Robotics can automate ancillary and back-office services of providers, resulting in considerable cost/time efficiencies and higher reliability. Providers function as mini-logistics companies – they continuously move large volumes of material within their units. Nurses typically spend less than two hours of a 12-hour shift on direct member care, and the remaining is on administrative activities. However, all this can change in near future due to robotics. AI-enabled medication adherence uses advanced facial recognition and motion-sensing software to observe treatment adherence. Member engagement can receive a big boost from automated check-ins and reminders.
Doctors are exploring the abundant available data for getting complete information about the patient in the operation theatres. Technology aids for example wireless scales, blood pressure cuffs, and glucose monitors are reducing costs for monitoring. When connected to wireless internet networks, these devices alert doctors and nurses about potential problems.
Process automation entails immense benefits to Health care organizations who should become early adopters of automation to continue building efficiencies and overcome looming challenges (aging population, labour shortages, and increasing costs). Process automation can be applied in specific areas of health care operations, such as claims management, helping health care managers work more efficiently, effective administration, etc., to realize the following benefits:
Automation needs proper investment and planning though automation in health care delivery and operations involves different processes, the basics of adoption remain the same. However, it needs proper investment and planning, and before implementing an organization-level automation strategy, it is imperative to seek management buy-in.
The iterative process of Design thinking seeks to understand users, challenge assumptions, and redefine problems to identify alternative strategies and solutions. For automation to successfully scale-up, the entire organization must collaborate. The CoE should be equipped to troubleshoot problems during implementation.
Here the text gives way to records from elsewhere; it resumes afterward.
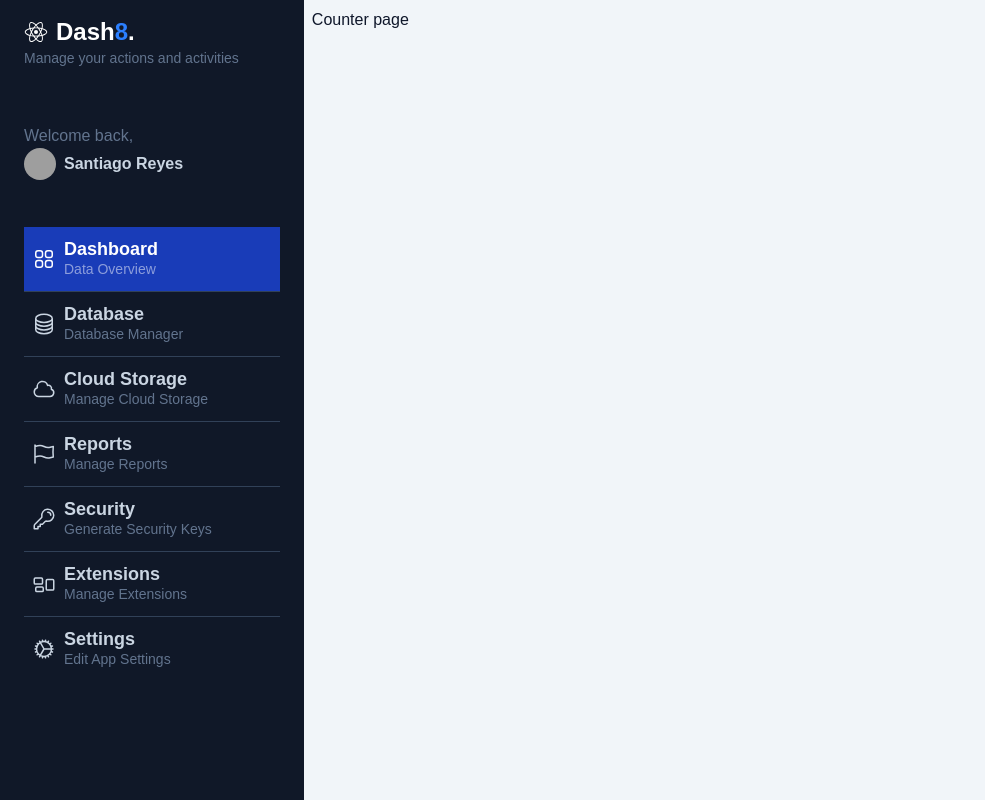
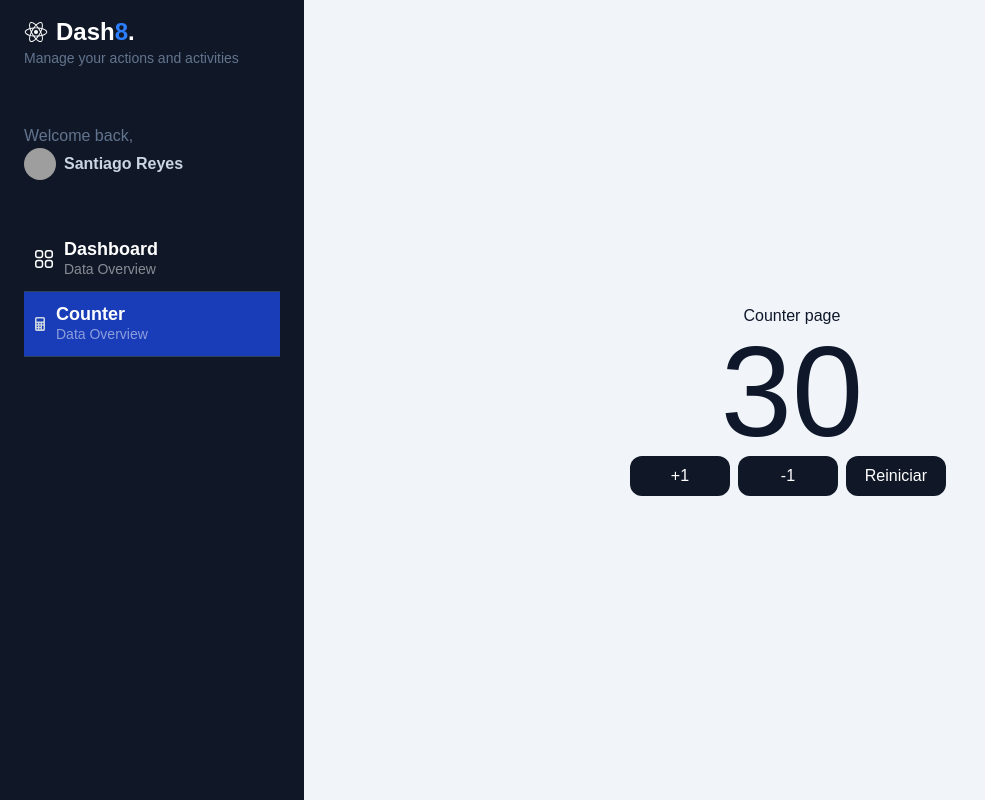
Before and after one commit to santiago-reyes-buitrago/next-SSR-CSR-estudio, a Next.js app: page /dashboard/counter in a window 1280 px wide. Shown: the whole page, without its empty margins (0-985 px from the left). Built offline with nearby package versions, Linux system fonts and the light colour scheme; grey boxes are pictures that could not be loaded.

Commit message:
Terminando seccion 4 - CSR + SSR

```diff
--- /dev/null
+++ b/app/dashboard/counter/components/Counter.tsx
@@ -0,0 +1,41 @@
+'use client'
+import {useState} from "react";
+type EVENTYPE = 'ADD'|'SUBSTRACT'|'RESET';
+export const Counter = ({value = 10}) => {
+    const [counter,setCounter] = useState<number>(value)
+
+    const handleClick = (event: EVENTYPE,quantity = 1) => {
+        if (event === 'ADD') {
+            setCounter(counter + quantity)
+            return;
+        }
+        if (event === 'SUBSTRACT') {
+            setCounter(counter - quantity)
+            return;
+        }
+        setCounter(value)
+    }
+    return (
+        <div className="flex flex-col items-center justify-center w-full h-full">
+            <h2>
+                Counter page
+            </h2>
+            <span className="text-9xl">{counter}</span>
+            <div className="flex">
+                <button
+                    onClick={() => handleClick('ADD')}
+                    className="flex items-center justify-center p-2 rounded-xl bg-gray-900 text-white hover:bg-gray-600 transition-all w-25 mr-2">+1
+                </button>
+                <button
+                    onClick={() => handleClick('SUBSTRACT')}
+                    className="flex items-center justify-center p-2 rounded-xl bg-gray-900 text-white hover:bg-gray-600 transition-all w-25 mr-2">-1
+                </button>
+                <button
+                    onClick={() => handleClick('RESET')}
+                    className="flex items-center justify-center p-2 rounded-xl bg-gray-900 text-white hover:bg-gray-600 transition-all w-25 mr-2">Reiniciar
+                </button>
+            </div>
+
+        </div>
+    );
+};
--- a/app/dashboard/counter/page.tsx
+++ b/app/dashboard/counter/page.tsx
@@ -1,7 +1,19 @@
-export default function Counterpage() {
+import {Metadata} from "next";
+import {Counter} from "@/app/dashboard/counter/components/Counter";
+
+
+export const metadata:Metadata = {
+    title: "Counter",
+}
+
+
+const Counterpage = () => {
+
     return (
-        <h2>
-            Counter page
-        </h2>
+        <>
+            <Counter value={30}/>
+        </>
     )
 }
+
+export default Counterpage;
--- a/app/page.tsx
+++ b/app/page.tsx
@@ -1,7 +1,7 @@
 import {redirect} from "next/navigation";
 
 export default function Home() {
-    redirect('/dashboard/counter')
+    redirect('/dashboard/main')
     return (
         <>
             <h1>Hola mundo</h1>
--- a/app/shared/components/Sidebar/MenuItemSidebar.tsx
+++ b/app/shared/components/Sidebar/MenuItemSidebar.tsx
@@ -1,9 +1,10 @@
-import {IconType} from "react-icons";
-import {JSX, SVGProps} from "react";
+import {JSX} from "react";
+import Link from "next/link";
 
 interface Props {
     name: string
     url: string
+    isActive: boolean
     description?: string
     icon?: JSX.Element
 }
@@ -15,11 +16,9 @@ const verifiedIcon = (icon: JSX.Element) => {
 }
 
 
-export const MenuItemSidebar = ({url, name, icon, description}: Props) => {
+export const MenuItemSidebar = ({url, name, icon, description,isActive=false}: Props) => {
     return (
-        <a href={url}
-           className="w-full px-2 inline-flex space-x-2 items-center border-b border-slate-700 py-3 bg-blue-800 hover:bg-white/5 transition ease-linear duration-150"
-        >
+        <Link className={`w-full px-2 inline-flex space-x-2 items-center border-b border-slate-700 py-3 ${isActive ? 'bg-blue-800':''}   hover:bg-white/5 transition ease-linear duration-150`} href={url}>
             <div>
                 {verifiedIcon(icon!)}
             </div>
@@ -27,6 +26,11 @@ export const MenuItemSidebar = ({url, name, icon, description}: Props) => {
                 <span className="text-lg font-bold leading-5 text-white">{name}</span>
                 <span className="text-sm text-white/50 hidden md:block">{description ?? ''}</span>
             </div>
-        </a>
+        </Link>
+        // <a href={url}
+        //
+        // >
+        //
+        // </a>
     );
 };
--- a/app/shared/components/Sidebar/MenuSidebar.tsx
+++ b/app/shared/components/Sidebar/MenuSidebar.tsx
@@ -1,4 +1,7 @@
+'use client'
 import {MenuItemSidebar} from "@/app/shared/components/Sidebar/MenuItemSidebar";
+import {IoCalculator} from "react-icons/io5";
+import { usePathname } from 'next/navigation'
 
 const MenuItems = [
     {
@@ -9,99 +12,107 @@ const MenuItems = [
                    strokeWidth="1.5" stroke="currentColor" className="w-6 h-6 text-white">
             <path strokeLinecap="round" strokeLinejoin="round"
                   d="M3.75 6A2.25 2.25 0 016 3.75h2.25A2.25 2.25 0 0110.5 6v2.25a2.25 2.25 0 01-2.25 2.25H6a2.25 2.25 0 01-2.25-2.25V6zM3.75 15.75A2.25 2.25 0 016 13.5h2.25a2.25 2.25 0 012.25 2.25V18a2.25 2.25 0 01-2.25 2.25H6A2.25 2.25 0 013.75 18v-2.25zM13.5 6a2.25 2.25 0 012.25-2.25H18A2.25 2.25 0 0120.25 6v2.25A2.25 2.25 0 0118 10.5h-2.25a2.25 2.25 0 01-2.25-2.25V6zM13.5 15.75a2.25 2.25 0 012.25-2.25H18a2.25 2.25 0 012.25 2.25V18A2.25 2.25 0 0118 20.25h-2.25A2.25 2.25 0 0113.5 18v-2.25z"/>
-        </svg>
+        </svg>,
     },
+    {
+        url: '/dashboard/counter',
+        name: 'Counter',
+        description: 'Data Overview',
+        icon: <IoCalculator/>
+    }
 ]
 
 
 export const MenuSidebar = () => {
+    const activedPath = usePathname()
     return (
         <div id="nav" className="w-full px-6">
-            <MenuItemSidebar {...MenuItems[0]}/>
-            <a href="#"
-               className="w-full px-2 inline-flex space-x-2 items-center border-b border-slate-700 py-3 hover:bg-white/5 transition ease-linear duration-150">
-                <div>
-                    <svg xmlns="http://www.w3.org/2000/svg" fill="none" viewBox="0 0 24 24"
-                         strokeWidth="1.5" stroke="currentColor" className="w-6 h-6">
-                        <path strokeLinecap="round" strokeLinejoin="round"
-                              d="M20.25 6.375c0 2.278-3.694 4.125-8.25 4.125S3.75 8.653 3.75 6.375m16.5 0c0-2.278-3.694-4.125-8.25-4.125S3.75 4.097 3.75 6.375m16.5 0v11.25c0 2.278-3.694 4.125-8.25 4.125s-8.25-1.847-8.25-4.125V6.375m16.5 0v3.75m-16.5-3.75v3.75m16.5 0v3.75C20.25 16.153 16.556 18 12 18s-8.25-1.847-8.25-4.125v-3.75m16.5 0c0 2.278-3.694 4.125-8.25 4.125s-8.25-1.847-8.25-4.125"/>
-                    </svg>
-                </div>
-                <div className="flex flex-col">
-                    <span className="text-lg text-slate-300 font-bold leading-5">Database</span>
-                    <span className="text-sm text-slate-500 hidden md:block">Database Manager</span>
-                </div>
-            </a>
-            <a href="#"
-               className="w-full px-2 inline-flex space-x-2 items-center border-b border-slate-700 py-3 hover:bg-white/5 transition ease-linear duration-150">
-                <div>
-                    <svg xmlns="http://www.w3.org/2000/svg" fill="none" viewBox="0 0 24 24"
-                         strokeWidth="1.5" stroke="currentColor" className="w-6 h-6">
-                        <path strokeLinecap="round" strokeLinejoin="round"
-                              d="M2.25 15a4.5 4.5 0 004.5 4.5H18a3.75 3.75 0 001.332-7.257 3 3 0 00-3.758-3.848 5.25 5.25 0 00-10.233 2.33A4.502 4.502 0 002.25 15z"/>
-                    </svg>
-                </div>
-                <div className="flex flex-col">
-                    <span className="text-lg text-slate-300 font-bold leading-5">Cloud Storage</span>
-                    <span className="text-sm text-slate-500 hidden md:block">Manage Cloud Storage</span>
-                </div>
-            </a>
-            <a href="#"
-               className="w-full px-2 inline-flex space-x-2 items-center border-b border-slate-700 py-3 hover:bg-white/5 transition ease-linear duration-150">
-                <div>
-                    <svg xmlns="http://www.w3.org/2000/svg" fill="none" viewBox="0 0 24 24"
-                         strokeWidth="1.5" stroke="currentColor" className="w-6 h-6">
-                        <path strokeLinecap="round" strokeLinejoin="round"
-                              d="M3 3v1.5M3 21v-6m0 0l2.77-.693a9 9 0 016.208.682l.108.054a9 9 0 006.086.71l3.114-.732a48.524 48.524 0 01-.005-10.499l-3.11.732a9 9 0 01-6.085-.711l-.108-.054a9 9 0 00-6.208-.682L3 4.5M3 15V4.5"/>
-                    </svg>
-                </div>
-                <div className="flex flex-col">
-                    <span className="text-lg text-slate-300 font-bold leading-5">Reports</span>
-                    <span className="text-sm text-slate-500 hidden md:block">Manage Reports</span>
-                </div>
-            </a>
-            <a href="#"
-               className="w-full px-2 inline-flex space-x-2 items-center border-b border-slate-700 py-3 hover:bg-white/5 transition ease-linear duration-150">
-                <div>
-                    <svg xmlns="http://www.w3.org/2000/svg" fill="none" viewBox="0 0 24 24"
-                         strokeWidth="1.5" stroke="currentColor" className="w-6 h-6">
-                        <path strokeLinecap="round" strokeLinejoin="round"
-                              d="M15.75 5.25a3 3 0 013 3m3 0a6 6 0 01-7.029 5.912c-.563-.097-1.159.026-1.563.43L10.5 17.25H8.25v2.25H6v2.25H2.25v-2.818c0-.597.237-1.17.659-1.591l6.499-6.499c.404-.404.527-1 .43-1.563A6 6 0 1121.75 8.25z"/>
-                    </svg>
-                </div>
-                <div className="flex flex-col">
-                    <span className="text-lg text-slate-300 font-bold leading-5">Security</span>
-                    <span className="text-sm text-slate-500 hidden md:block">Generate Security Keys</span>
-                </div>
-            </a>
-            <a href="#"
-               className="w-full px-2 inline-flex space-x-2 items-center border-b border-slate-700 py-3 hover:bg-white/5 transition ease-linear duration-150">
-                <div>
-                    <svg xmlns="http://www.w3.org/2000/svg" fill="none" viewBox="0 0 24 24"
-                         strokeWidth="1.5" stroke="currentColor" className="w-6 h-6">
-                        <path strokeLinecap="round" strokeLinejoin="round"
-                              d="M2.25 7.125C2.25 6.504 2.754 6 3.375 6h6c.621 0 1.125.504 1.125 1.125v3.75c0 .621-.504 1.125-1.125 1.125h-6a1.125 1.125 0 01-1.125-1.125v-3.75zM14.25 8.625c0-.621.504-1.125 1.125-1.125h5.25c.621 0 1.125.504 1.125 1.125v8.25c0 .621-.504 1.125-1.125 1.125h-5.25a1.125 1.125 0 01-1.125-1.125v-8.25zM3.75 16.125c0-.621.504-1.125 1.125-1.125h5.25c.621 0 1.125.504 1.125 1.125v2.25c0 .621-.504 1.125-1.125 1.125h-5.25a1.125 1.125 0 01-1.125-1.125v-2.25z"/>
-                    </svg>
-                </div>
-                <div className="flex flex-col">
-                    <span className="text-lg text-slate-300 font-bold leading-5">Extensions</span>
-                    <span className="text-sm text-slate-500 hidden md:block">Manage Extensions</span>
-                </div>
-            </a>
-            <a href="#"
-               className="w-full px-2 inline-flex space-x-2 items-center py-3 hover:bg-white/5 transition ease-linear duration-150">
-                <div>
-                    <svg xmlns="http://www.w3.org/2000/svg" fill="none" viewBox="0 0 24 24"
-                         strokeWidth="1.5" stroke="currentColor" className="w-6 h-6">
-                        <path strokeLinecap="round" strokeLinejoin="round"
-                              d="M4.5 12a7.5 7.5 0 0015 0m-15 0a7.5 7.5 0 1115 0m-15 0H3m16.5 0H21m-1.5 0H12m-8.457 3.077l1.41-.513m14.095-5.13l1.41-.513M5.106 17.785l1.15-.964m11.49-9.642l1.149-.964M7.501 19.795l.75-1.3m7.5-12.99l.75-1.3m-6.063 16.658l.26-1.477m2.605-14.772l.26-1.477m0 17.726l-.26-1.477M10.698 4.614l-.26-1.477M16.5 19.794l-.75-1.299M7.5 4.205L12 12m6.894 5.785l-1.149-.964M6.256 7.178l-1.15-.964m15.352 8.864l-1.41-.513M4.954 9.435l-1.41-.514M12.002 12l-3.75 6.495"/>
-                    </svg>
-                </div>
-                <div className="flex flex-col">
-                    <span className="text-lg text-slate-300 font-bold leading-5">Settings</span>
-                    <span className="text-sm text-slate-500 hidden md:block">Edit App Settings</span>
-                </div>
-            </a>
+            {MenuItems.map(item => <MenuItemSidebar key={item.url} {...item} isActive={activedPath === item.url}/>)}
+
+        {/*    <a href="#"*/}
+        {/*       className="w-full px-2 inline-flex space-x-2 items-center border-b border-slate-700 py-3 hover:bg-white/5 transition ease-linear duration-150">*/}
+        {/*        <div>*/}
+        {/*            <svg xmlns="http://www.w3.org/2000/svg" fill="none" viewBox="0 0 24 24"*/}
+        {/*                 strokeWidth="1.5" stroke="currentColor" className="w-6 h-6">*/}
+        {/*                <path strokeLinecap="round" strokeLinejoin="round"*/}
+        {/*                      d="M20.25 6.375c0 2.278-3.694 4.125-8.25 4.125S3.75 8.653 3.75 6.375m16.5 0c0-2.278-3.694-4.125-8.25-4.125S3.75 4.097 3.75 6.375m16.5 0v11.25c0 2.278-3.694 4.125-8.25 4.125s-8.25-1.847-8.25-4.125V6.375m16.5 0v3.75m-16.5-3.75v3.75m16.5 0v3.75C20.25 16.153 16.556 18 12 18s-8.25-1.847-8.25-4.125v-3.75m16.5 0c0 2.278-3.694 4.125-8.25 4.125s-8.25-1.847-8.25-4.125"/>*/}
+        {/*            </svg>*/}
+        {/*        </div>*/}
+        {/*        <div className="flex flex-col">*/}
+        {/*            <span className="text-lg text-slate-300 font-bold leading-5">Database</span>*/}
+        {/*            <span className="text-sm text-slate-500 hidden md:block">Database Manager</span>*/}
+        {/*        </div>*/}
+        {/*    </a>*/}
+        {/*    <a href="#"*/}
+        {/*       className="w-full px-2 inline-flex space-x-2 items-center border-b border-slate-700 py-3 hover:bg-white/5 transition ease-linear duration-150">*/}
+        {/*        <div>*/}
+        {/*            <svg xmlns="http://www.w3.org/2000/svg" fill="none" viewBox="0 0 24 24"*/}
+        {/*                 strokeWidth="1.5" stroke="currentColor" className="w-6 h-6">*/}
+        {/*                <path strokeLinecap="round" strokeLinejoin="round"*/}
+        {/*                      d="M2.25 15a4.5 4.5 0 004.5 4.5H18a3.75 3.75 0 001.332-7.257 3 3 0 00-3.758-3.848 5.25 5.25 0 00-10.233 2.33A4.502 4.502 0 002.25 15z"/>*/}
+        {/*            </svg>*/}
+        {/*        </div>*/}
+        {/*        <div className="flex flex-col">*/}
+        {/*            <span className="text-lg text-slate-300 font-bold leading-5">Cloud Storage</span>*/}
+        {/*            <span className="text-sm text-slate-500 hidden md:block">Manage Cloud Storage</span>*/}
+        {/*        </div>*/}
+        {/*    </a>*/}
+        {/*    <a href="#"*/}
+        {/*       className="w-full px-2 inline-flex space-x-2 items-center border-b border-slate-700 py-3 hover:bg-white/5 transition ease-linear duration-150">*/}
+        {/*        <div>*/}
+        {/*            <svg xmlns="http://www.w3.org/2000/svg" fill="none" viewBox="0 0 24 24"*/}
+        {/*                 strokeWidth="1.5" stroke="currentColor" className="w-6 h-6">*/}
+        {/*                <path strokeLinecap="round" strokeLinejoin="round"*/}
+        {/*                      d="M3 3v1.5M3 21v-6m0 0l2.77-.693a9 9 0 016.208.682l.108.054a9 9 0 006.086.71l3.114-.732a48.524 48.524 0 01-.005-10.499l-3.11.732a9 9 0 01-6.085-.711l-.108-.054a9 9 0 00-6.208-.682L3 4.5M3 15V4.5"/>*/}
+        {/*            </svg>*/}
+        {/*        </div>*/}
+        {/*        <div className="flex flex-col">*/}
+        {/*            <span className="text-lg text-slate-300 font-bold leading-5">Reports</span>*/}
+        {/*            <span className="text-sm text-slate-500 hidden md:block">Manage Reports</span>*/}
+        {/*        </div>*/}
+        {/*    </a>*/}
+        {/*    <a href="#"*/}
+        {/*       className="w-full px-2 inline-flex space-x-2 items-center border-b border-slate-700 py-3 hover:bg-white/5 transition ease-linear duration-150">*/}
+        {/*        <div>*/}
+        {/*            <svg xmlns="http://www.w3.org/2000/svg" fill="none" viewBox="0 0 24 24"*/}
+        {/*                 strokeWidth="1.5" stroke="currentColor" className="w-6 h-6">*/}
+        {/*                <path strokeLinecap="round" strokeLinejoin="round"*/}
+        {/*                      d="M15.75 5.25a3 3 0 013 3m3 0a6 6 0 01-7.029 5.912c-.563-.097-1.159.026-1.563.43L10.5 17.25H8.25v2.25H6v2.25H2.25v-2.818c0-.597.237-1.17.659-1.591l6.499-6.499c.404-.404.527-1 .43-1.563A6 6 0 1121.75 8.25z"/>*/}
+        {/*            </svg>*/}
+        {/*        </div>*/}
+        {/*        <div className="flex flex-col">*/}
+        {/*            <span className="text-lg text-slate-300 font-bold leading-5">Security</span>*/}
+        {/*            <span className="text-sm text-slate-500 hidden md:block">Generate Security Keys</span>*/}
+        {/*        </div>*/}
+        {/*    </a>*/}
+        {/*    <a href="#"*/}
+        {/*       className="w-full px-2 inline-flex space-x-2 items-center border-b border-slate-700 py-3 hover:bg-white/5 transition ease-linear duration-150">*/}
+        {/*        <div>*/}
+        {/*            <svg xmlns="http://www.w3.org/2000/svg" fill="none" viewBox="0 0 24 24"*/}
+        {/*                 strokeWidth="1.5" stroke="currentColor" className="w-6 h-6">*/}
+        {/*                <path strokeLinecap="round" strokeLinejoin="round"*/}
+        {/*                      d="M2.25 7.125C2.25 6.504 2.754 6 3.375 6h6c.621 0 1.125.504 1.125 1.125v3.75c0 .621-.504 1.125-1.125 1.125h-6a1.125 1.125 0 01-1.125-1.125v-3.75zM14.25 8.625c0-.621.504-1.125 1.125-1.125h5.25c.621 0 1.125.504 1.125 1.125v8.25c0 .621-.504 1.125-1.125 1.125h-5.25a1.125 1.125 0 01-1.125-1.125v-8.25zM3.75 16.125c0-.621.504-1.125 1.125-1.125h5.25c.621 0 1.125.504 1.125 1.125v2.25c0 .621-.504 1.125-1.125 1.125h-5.25a1.125 1.125 0 01-1.125-1.125v-2.25z"/>*/}
+        {/*            </svg>*/}
+        {/*        </div>*/}
+        {/*        <div className="flex flex-col">*/}
+        {/*            <span className="text-lg text-slate-300 font-bold leading-5">Extensions</span>*/}
+        {/*            <span className="text-sm text-slate-500 hidden md:block">Manage Extensions</span>*/}
+        {/*        </div>*/}
+        {/*    </a>*/}
+        {/*    <a href="#"*/}
+        {/*       className="w-full px-2 inline-flex space-x-2 items-center py-3 hover:bg-white/5 transition ease-linear duration-150">*/}
+        {/*        <div>*/}
+        {/*            <svg xmlns="http://www.w3.org/2000/svg" fill="none" viewBox="0 0 24 24"*/}
+        {/*                 strokeWidth="1.5" stroke="currentColor" className="w-6 h-6">*/}
+        {/*                <path strokeLinecap="round" strokeLinejoin="round"*/}
+        {/*                      d="M4.5 12a7.5 7.5 0 0015 0m-15 0a7.5 7.5 0 1115 0m-15 0H3m16.5 0H21m-1.5 0H12m-8.457 3.077l1.41-.513m14.095-5.13l1.41-.513M5.106 17.785l1.15-.964m11.49-9.642l1.149-.964M7.501 19.795l.75-1.3m7.5-12.99l.75-1.3m-6.063 16.658l.26-1.477m2.605-14.772l.26-1.477m0 17.726l-.26-1.477M10.698 4.614l-.26-1.477M16.5 19.794l-.75-1.299M7.5 4.205L12 12m6.894 5.785l-1.149-.964M6.256 7.178l-1.15-.964m15.352 8.864l-1.41-.513M4.954 9.435l-1.41-.514M12.002 12l-3.75 6.495"/>*/}
+        {/*            </svg>*/}
+        {/*        </div>*/}
+        {/*        <div className="flex flex-col">*/}
+        {/*            <span className="text-lg text-slate-300 font-bold leading-5">Settings</span>*/}
+        {/*            <span className="text-sm text-slate-500 hidden md:block">Edit App Settings</span>*/}
+        {/*        </div>*/}
+        {/*    </a>*/}
 
         </div>
     );
```
Also changed, not shown: app/dashboard/main/page.tsx (added, +9 -0 lines).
Lastly, we should recognize fully, that technological advancement and unprecedented growth in biomedical data have created great opportunities, but they have also introduced great challenges for protecting the privacy and security of patients and other research data. We will have to work with experts, for practicing robust and information-security procedures to ensure patient and research-participant data stays secure while at the same time, it can enable scientific and medical advances.